Exercise description: In the records that follow, find the line with "<td>O(E)</td>"; from there, retype every line exactly through the line with "<td>無負環</td>", which also belongs to the answer.

BEGIN Given records

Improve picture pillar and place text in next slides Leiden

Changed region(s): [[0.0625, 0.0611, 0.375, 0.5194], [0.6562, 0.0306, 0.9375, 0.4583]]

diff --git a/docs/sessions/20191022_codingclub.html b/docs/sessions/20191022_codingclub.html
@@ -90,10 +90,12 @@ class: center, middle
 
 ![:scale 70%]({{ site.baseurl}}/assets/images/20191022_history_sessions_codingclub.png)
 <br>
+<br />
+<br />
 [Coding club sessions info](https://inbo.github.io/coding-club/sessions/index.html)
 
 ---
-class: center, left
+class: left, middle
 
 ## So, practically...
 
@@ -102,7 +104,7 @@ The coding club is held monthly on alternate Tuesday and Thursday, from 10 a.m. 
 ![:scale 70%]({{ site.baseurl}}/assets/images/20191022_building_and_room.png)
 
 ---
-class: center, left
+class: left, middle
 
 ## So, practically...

END Given records
BEGIN Given records

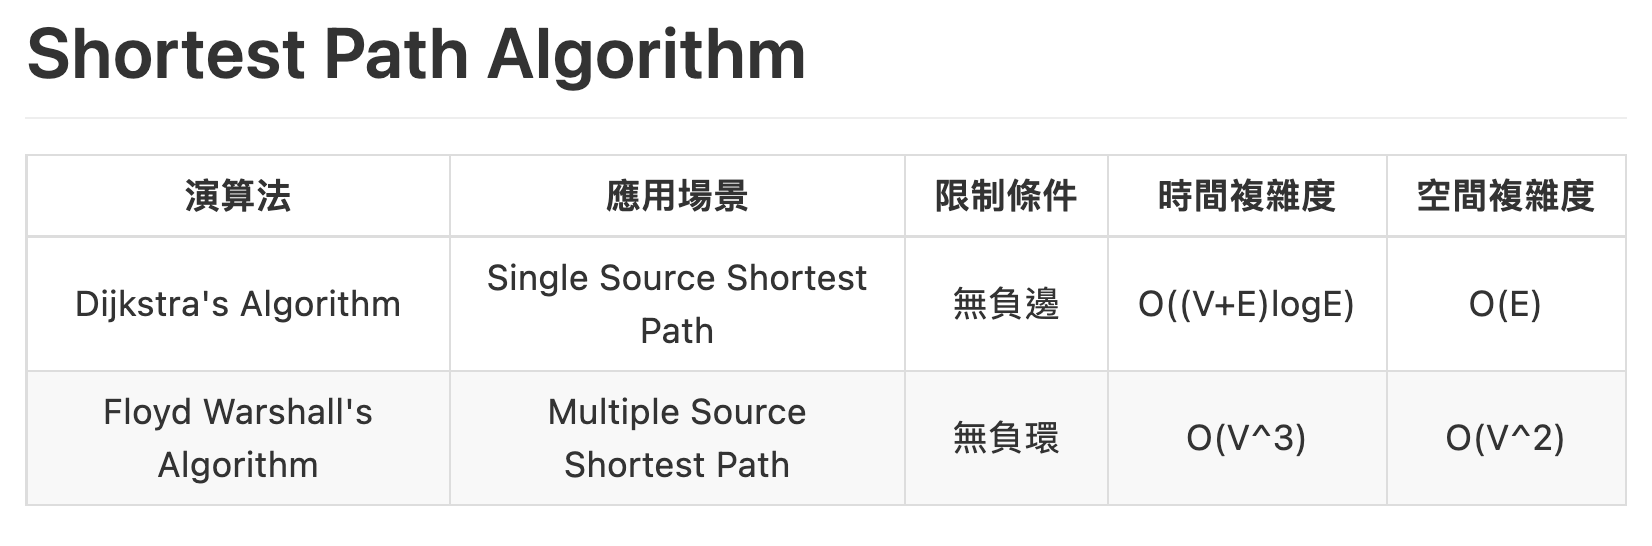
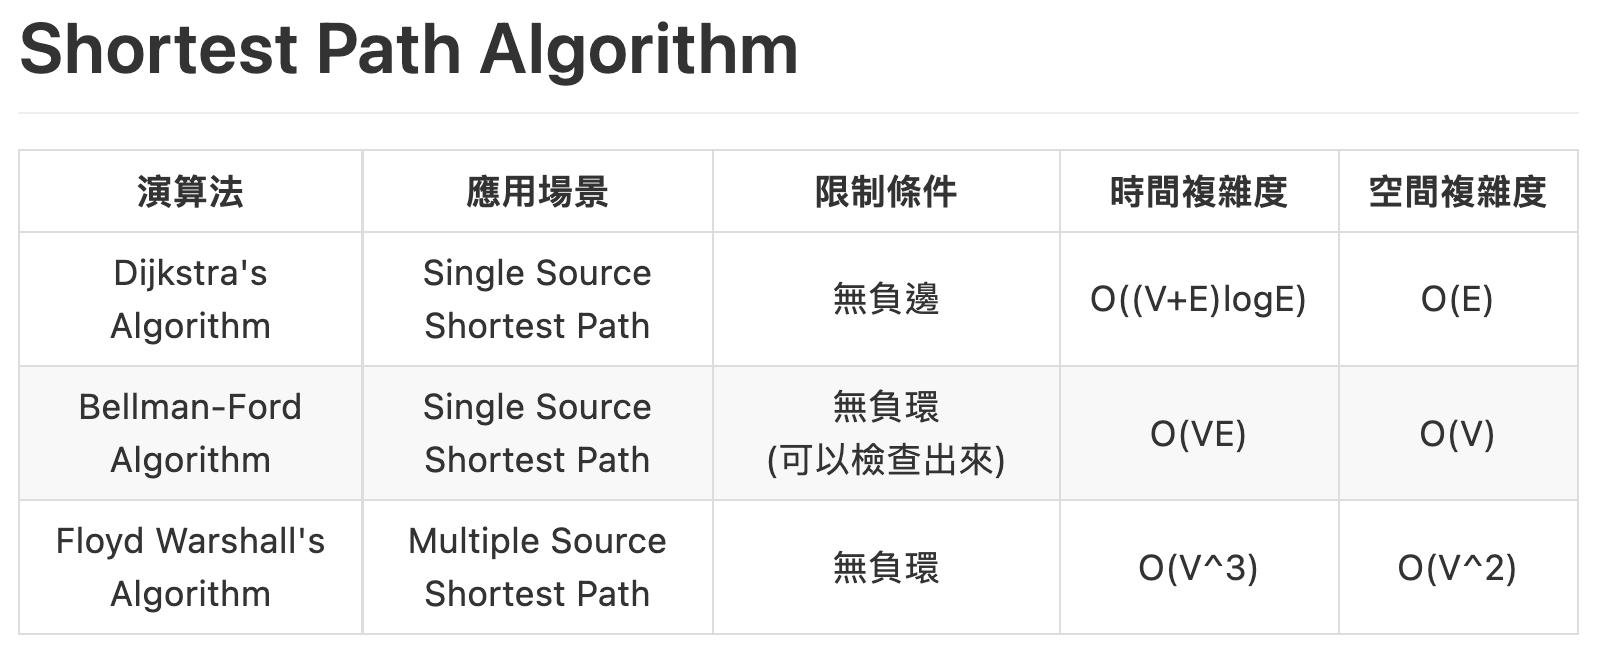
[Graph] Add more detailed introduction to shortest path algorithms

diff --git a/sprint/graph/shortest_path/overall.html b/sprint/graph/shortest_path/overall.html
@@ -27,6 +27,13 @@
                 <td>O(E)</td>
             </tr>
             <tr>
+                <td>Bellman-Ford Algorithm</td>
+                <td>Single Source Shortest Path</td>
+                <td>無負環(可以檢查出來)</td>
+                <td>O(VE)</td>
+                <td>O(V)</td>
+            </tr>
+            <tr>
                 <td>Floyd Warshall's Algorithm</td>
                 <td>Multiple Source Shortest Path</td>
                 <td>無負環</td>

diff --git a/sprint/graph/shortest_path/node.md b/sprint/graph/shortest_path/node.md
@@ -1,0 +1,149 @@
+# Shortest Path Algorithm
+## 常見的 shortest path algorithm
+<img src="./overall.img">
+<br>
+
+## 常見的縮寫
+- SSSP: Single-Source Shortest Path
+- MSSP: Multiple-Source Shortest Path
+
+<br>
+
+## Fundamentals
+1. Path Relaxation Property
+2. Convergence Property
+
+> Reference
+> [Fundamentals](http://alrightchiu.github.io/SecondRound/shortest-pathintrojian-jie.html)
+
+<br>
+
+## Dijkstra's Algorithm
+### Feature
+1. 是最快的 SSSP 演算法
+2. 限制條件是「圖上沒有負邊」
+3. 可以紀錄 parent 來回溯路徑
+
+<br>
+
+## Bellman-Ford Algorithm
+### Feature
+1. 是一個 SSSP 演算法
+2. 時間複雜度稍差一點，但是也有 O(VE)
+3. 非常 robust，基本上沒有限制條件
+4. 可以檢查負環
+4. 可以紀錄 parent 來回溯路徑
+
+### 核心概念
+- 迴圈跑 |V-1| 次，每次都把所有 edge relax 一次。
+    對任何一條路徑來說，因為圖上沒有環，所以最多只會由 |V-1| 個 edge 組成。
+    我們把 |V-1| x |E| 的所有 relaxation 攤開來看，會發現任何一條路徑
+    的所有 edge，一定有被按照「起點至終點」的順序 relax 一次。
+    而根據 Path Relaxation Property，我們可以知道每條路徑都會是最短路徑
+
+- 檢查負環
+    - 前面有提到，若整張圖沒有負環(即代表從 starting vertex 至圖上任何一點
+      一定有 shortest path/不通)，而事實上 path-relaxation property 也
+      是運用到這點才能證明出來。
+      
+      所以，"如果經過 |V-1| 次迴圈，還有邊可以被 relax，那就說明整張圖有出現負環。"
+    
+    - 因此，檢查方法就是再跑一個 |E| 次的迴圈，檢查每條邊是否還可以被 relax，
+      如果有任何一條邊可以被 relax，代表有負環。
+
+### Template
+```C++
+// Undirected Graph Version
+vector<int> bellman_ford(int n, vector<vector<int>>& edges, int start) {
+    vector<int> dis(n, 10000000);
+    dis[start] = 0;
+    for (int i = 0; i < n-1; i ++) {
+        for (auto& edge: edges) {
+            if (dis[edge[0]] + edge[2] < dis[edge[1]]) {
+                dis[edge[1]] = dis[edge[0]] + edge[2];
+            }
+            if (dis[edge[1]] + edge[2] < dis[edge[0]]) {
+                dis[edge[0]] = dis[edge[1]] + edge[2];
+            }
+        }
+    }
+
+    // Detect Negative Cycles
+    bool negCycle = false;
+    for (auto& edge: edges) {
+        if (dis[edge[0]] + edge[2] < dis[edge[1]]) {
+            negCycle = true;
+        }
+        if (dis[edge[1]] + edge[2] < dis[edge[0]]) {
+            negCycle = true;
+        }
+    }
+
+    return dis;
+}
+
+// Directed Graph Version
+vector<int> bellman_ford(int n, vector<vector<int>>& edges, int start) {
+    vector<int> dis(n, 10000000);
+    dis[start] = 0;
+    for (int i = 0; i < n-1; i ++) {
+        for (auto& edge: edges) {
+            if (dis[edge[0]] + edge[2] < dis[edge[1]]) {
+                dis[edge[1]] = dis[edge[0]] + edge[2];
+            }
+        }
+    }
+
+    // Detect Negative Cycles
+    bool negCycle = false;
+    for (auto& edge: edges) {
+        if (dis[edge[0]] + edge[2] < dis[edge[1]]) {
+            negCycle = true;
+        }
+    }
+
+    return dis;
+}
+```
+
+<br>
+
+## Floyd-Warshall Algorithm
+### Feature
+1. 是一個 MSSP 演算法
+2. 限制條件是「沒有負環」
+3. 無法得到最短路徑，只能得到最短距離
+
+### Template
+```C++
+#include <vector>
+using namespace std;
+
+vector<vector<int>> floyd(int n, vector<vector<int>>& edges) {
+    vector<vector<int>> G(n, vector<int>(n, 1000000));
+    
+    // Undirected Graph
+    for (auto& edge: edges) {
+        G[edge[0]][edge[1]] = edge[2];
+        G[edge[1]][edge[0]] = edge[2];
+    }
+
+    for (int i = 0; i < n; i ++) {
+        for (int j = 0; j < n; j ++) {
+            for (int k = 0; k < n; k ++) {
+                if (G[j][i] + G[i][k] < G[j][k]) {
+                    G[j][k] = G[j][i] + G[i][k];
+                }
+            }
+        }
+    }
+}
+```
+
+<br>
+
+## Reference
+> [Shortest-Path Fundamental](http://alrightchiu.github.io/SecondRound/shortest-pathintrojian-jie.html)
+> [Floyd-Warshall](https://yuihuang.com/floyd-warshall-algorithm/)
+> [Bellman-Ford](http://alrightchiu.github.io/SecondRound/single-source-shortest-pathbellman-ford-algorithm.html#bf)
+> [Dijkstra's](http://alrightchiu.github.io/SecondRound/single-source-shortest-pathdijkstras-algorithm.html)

END Given records
BEGIN Given records

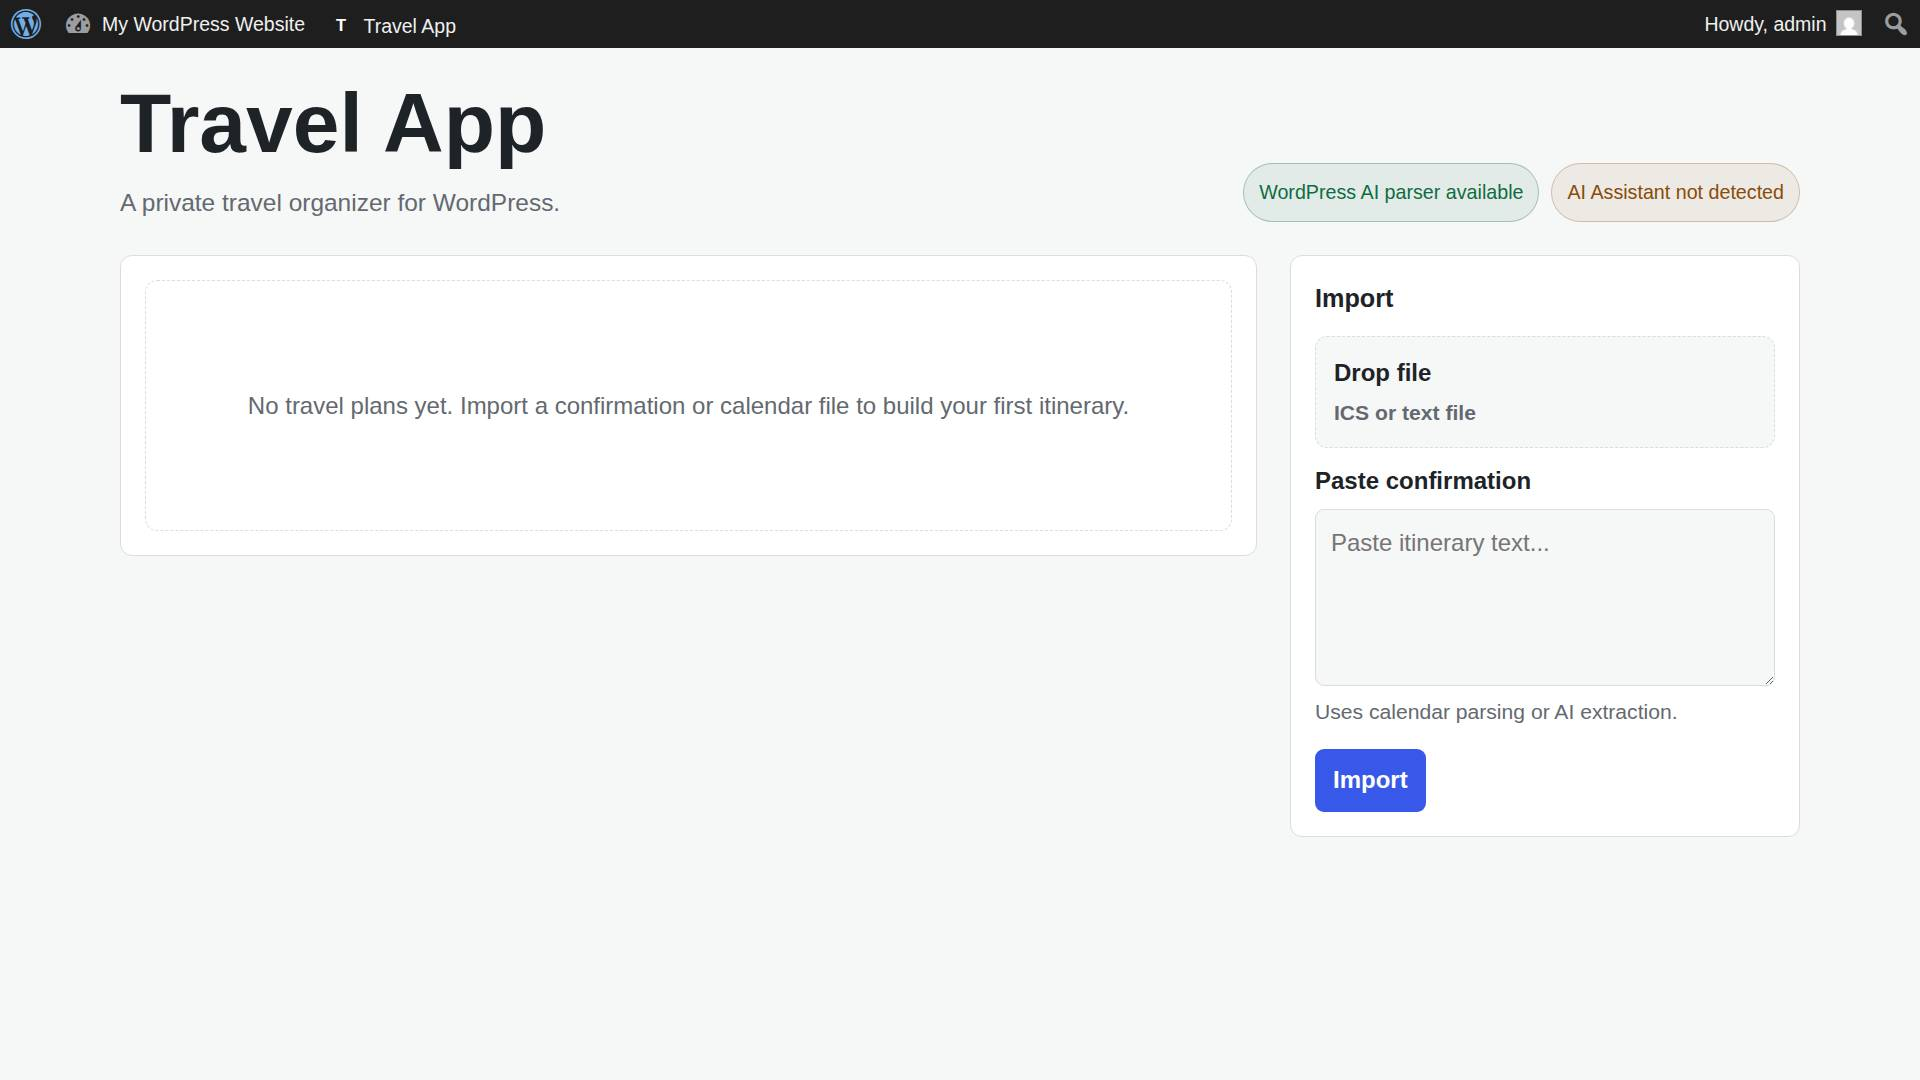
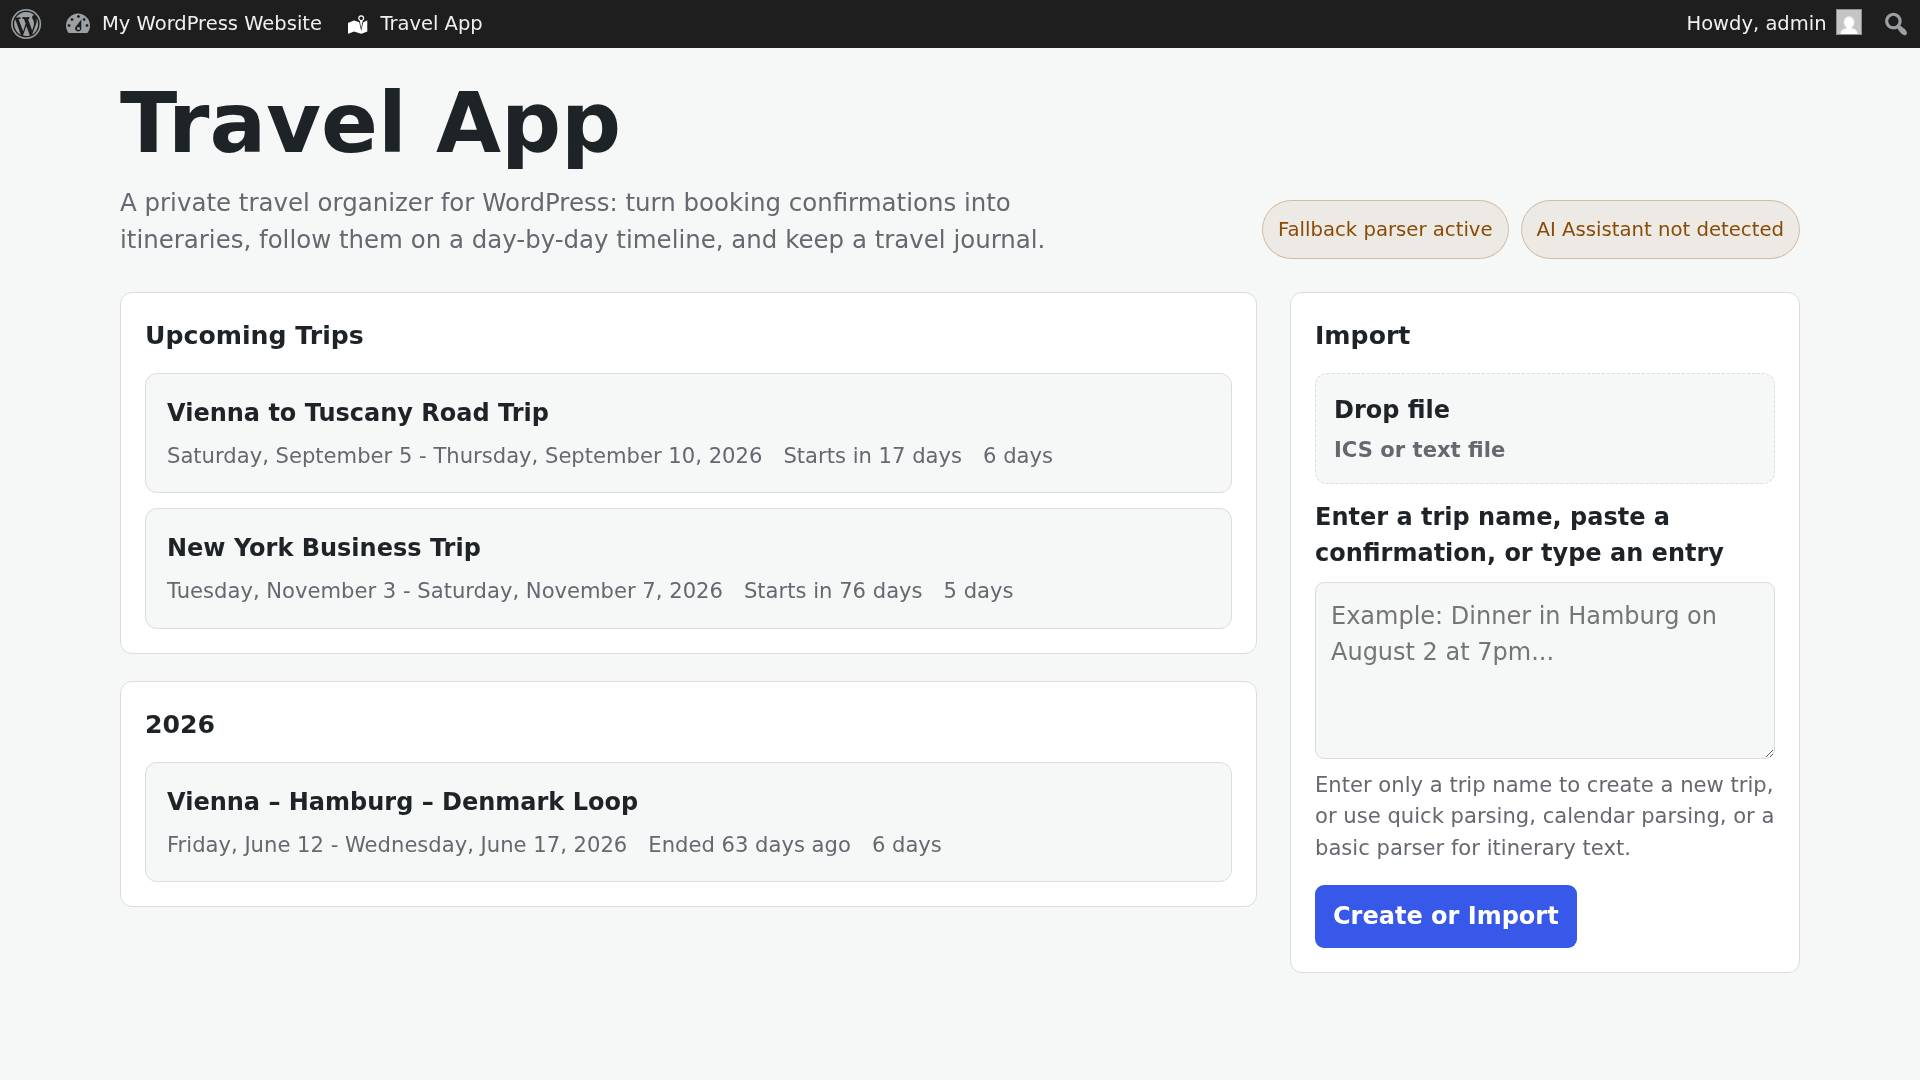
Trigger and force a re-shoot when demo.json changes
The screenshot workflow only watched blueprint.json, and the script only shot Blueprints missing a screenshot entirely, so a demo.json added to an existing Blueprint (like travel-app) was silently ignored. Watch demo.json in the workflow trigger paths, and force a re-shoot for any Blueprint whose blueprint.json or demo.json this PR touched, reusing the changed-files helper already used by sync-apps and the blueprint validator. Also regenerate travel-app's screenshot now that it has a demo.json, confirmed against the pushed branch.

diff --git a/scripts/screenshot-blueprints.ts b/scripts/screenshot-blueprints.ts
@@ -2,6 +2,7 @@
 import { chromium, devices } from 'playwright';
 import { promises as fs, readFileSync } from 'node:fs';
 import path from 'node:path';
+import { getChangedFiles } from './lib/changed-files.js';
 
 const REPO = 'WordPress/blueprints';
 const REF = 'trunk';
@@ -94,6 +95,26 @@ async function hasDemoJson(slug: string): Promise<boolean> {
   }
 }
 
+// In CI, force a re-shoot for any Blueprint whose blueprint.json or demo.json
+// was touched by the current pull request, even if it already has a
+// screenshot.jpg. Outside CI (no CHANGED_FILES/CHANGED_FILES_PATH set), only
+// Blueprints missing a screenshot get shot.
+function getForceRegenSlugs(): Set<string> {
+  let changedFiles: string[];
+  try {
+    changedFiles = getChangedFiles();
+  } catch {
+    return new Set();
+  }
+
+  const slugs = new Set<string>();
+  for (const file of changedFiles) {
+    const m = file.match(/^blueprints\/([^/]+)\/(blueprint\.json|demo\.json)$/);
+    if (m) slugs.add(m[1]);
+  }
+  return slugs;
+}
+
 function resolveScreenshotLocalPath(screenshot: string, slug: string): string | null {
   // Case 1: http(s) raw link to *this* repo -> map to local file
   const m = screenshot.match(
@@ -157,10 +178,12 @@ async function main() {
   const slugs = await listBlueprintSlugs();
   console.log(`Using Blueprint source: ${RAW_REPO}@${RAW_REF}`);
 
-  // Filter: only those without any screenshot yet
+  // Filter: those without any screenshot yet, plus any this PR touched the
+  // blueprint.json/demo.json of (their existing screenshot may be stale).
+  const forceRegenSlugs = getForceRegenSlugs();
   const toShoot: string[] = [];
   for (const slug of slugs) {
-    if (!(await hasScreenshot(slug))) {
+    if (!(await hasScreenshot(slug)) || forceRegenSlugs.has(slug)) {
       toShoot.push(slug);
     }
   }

END Given records

Solution to this problem:
                 <td>O(E)</td>
             </tr>
             <tr>
+                <td>Bellman-Ford Algorithm</td>
+                <td>Single Source Shortest Path</td>
+                <td>無負環(可以檢查出來)</td>
+                <td>O(VE)</td>
+                <td>O(V)</td>
+            </tr>
+            <tr>
                 <td>Floyd Warshall's Algorithm</td>
                 <td>Multiple Source Shortest Path</td>
                 <td>無負環</td>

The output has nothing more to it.